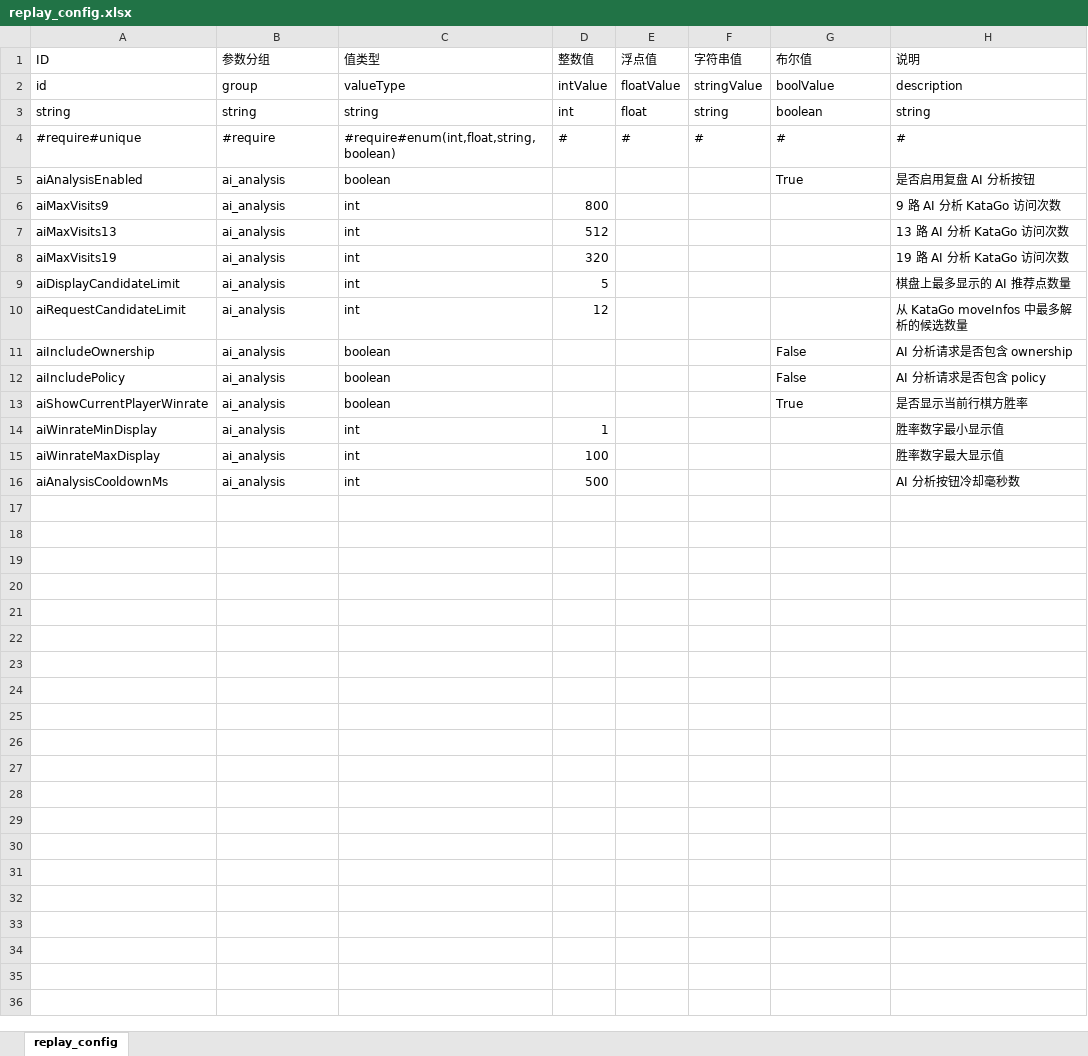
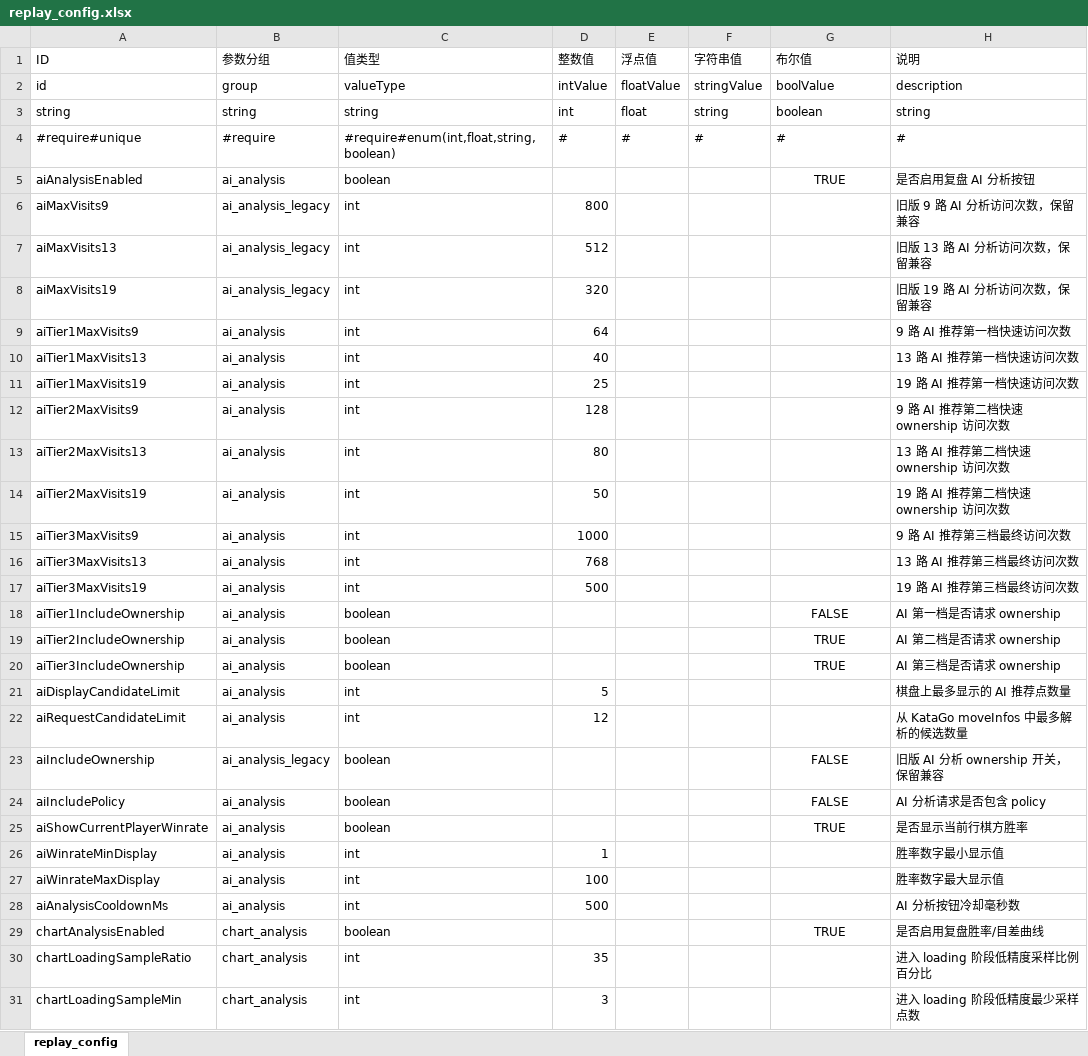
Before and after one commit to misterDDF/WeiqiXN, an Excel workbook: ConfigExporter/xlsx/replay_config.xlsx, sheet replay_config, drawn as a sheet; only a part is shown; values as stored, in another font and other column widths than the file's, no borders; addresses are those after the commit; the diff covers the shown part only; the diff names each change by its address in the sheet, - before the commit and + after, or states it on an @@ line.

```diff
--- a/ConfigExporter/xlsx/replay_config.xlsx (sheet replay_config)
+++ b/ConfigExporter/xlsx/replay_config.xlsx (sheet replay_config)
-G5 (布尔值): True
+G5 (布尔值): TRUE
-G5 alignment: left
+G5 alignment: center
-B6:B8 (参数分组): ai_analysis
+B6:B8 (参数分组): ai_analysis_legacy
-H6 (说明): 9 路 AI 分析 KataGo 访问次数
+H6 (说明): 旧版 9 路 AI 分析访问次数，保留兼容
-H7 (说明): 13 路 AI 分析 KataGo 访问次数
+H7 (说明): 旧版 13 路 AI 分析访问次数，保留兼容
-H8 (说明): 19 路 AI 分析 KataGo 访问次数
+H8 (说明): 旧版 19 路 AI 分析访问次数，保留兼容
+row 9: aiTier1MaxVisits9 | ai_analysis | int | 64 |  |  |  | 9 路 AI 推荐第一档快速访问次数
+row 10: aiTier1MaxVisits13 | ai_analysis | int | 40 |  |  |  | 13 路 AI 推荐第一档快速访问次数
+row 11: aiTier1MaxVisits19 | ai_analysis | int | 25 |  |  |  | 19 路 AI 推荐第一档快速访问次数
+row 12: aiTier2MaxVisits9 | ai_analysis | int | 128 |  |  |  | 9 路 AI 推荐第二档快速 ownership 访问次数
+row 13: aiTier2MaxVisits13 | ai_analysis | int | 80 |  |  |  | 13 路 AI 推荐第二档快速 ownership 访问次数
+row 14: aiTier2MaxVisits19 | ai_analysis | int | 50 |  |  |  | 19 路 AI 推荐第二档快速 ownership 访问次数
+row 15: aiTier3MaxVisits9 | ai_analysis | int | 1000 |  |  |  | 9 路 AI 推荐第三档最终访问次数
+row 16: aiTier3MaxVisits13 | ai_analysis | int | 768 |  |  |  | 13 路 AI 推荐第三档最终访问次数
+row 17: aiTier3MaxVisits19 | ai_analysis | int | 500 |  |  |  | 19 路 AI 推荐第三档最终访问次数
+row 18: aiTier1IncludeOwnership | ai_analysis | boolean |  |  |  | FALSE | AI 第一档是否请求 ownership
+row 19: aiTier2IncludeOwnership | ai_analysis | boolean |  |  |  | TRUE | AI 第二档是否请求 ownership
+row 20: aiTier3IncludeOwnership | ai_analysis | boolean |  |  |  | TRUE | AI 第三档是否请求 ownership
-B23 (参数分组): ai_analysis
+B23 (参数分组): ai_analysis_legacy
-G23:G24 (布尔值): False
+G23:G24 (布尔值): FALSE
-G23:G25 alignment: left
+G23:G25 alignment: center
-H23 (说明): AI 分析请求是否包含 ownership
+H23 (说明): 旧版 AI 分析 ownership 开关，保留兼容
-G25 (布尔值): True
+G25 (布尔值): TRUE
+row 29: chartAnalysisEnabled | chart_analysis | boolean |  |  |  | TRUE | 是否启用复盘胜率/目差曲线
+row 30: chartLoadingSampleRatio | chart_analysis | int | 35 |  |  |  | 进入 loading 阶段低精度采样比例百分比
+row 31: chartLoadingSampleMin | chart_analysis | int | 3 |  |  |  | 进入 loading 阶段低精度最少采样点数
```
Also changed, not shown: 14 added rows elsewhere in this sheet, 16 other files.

* **Task to carry out**:
Pull every line containing "sheet" from the material above.

* **Exercise output**:
Before and after one commit to misterDDF/WeiqiXN, an Excel workbook: ConfigExporter/xlsx/replay_config.xlsx, sheet replay_config, drawn as a sheet; only a part is shown; values as stored, in another font and other column widths than the file's, no borders; addresses are those after the commit; the diff covers the shown part only; the diff names each change by its address in the sheet, - before the commit and + after, or states it on an @@ line.
--- a/ConfigExporter/xlsx/replay_config.xlsx (sheet replay_config)
+++ b/ConfigExporter/xlsx/replay_config.xlsx (sheet replay_config)
Also changed, not shown: 14 added rows elsewhere in this sheet, 16 other files.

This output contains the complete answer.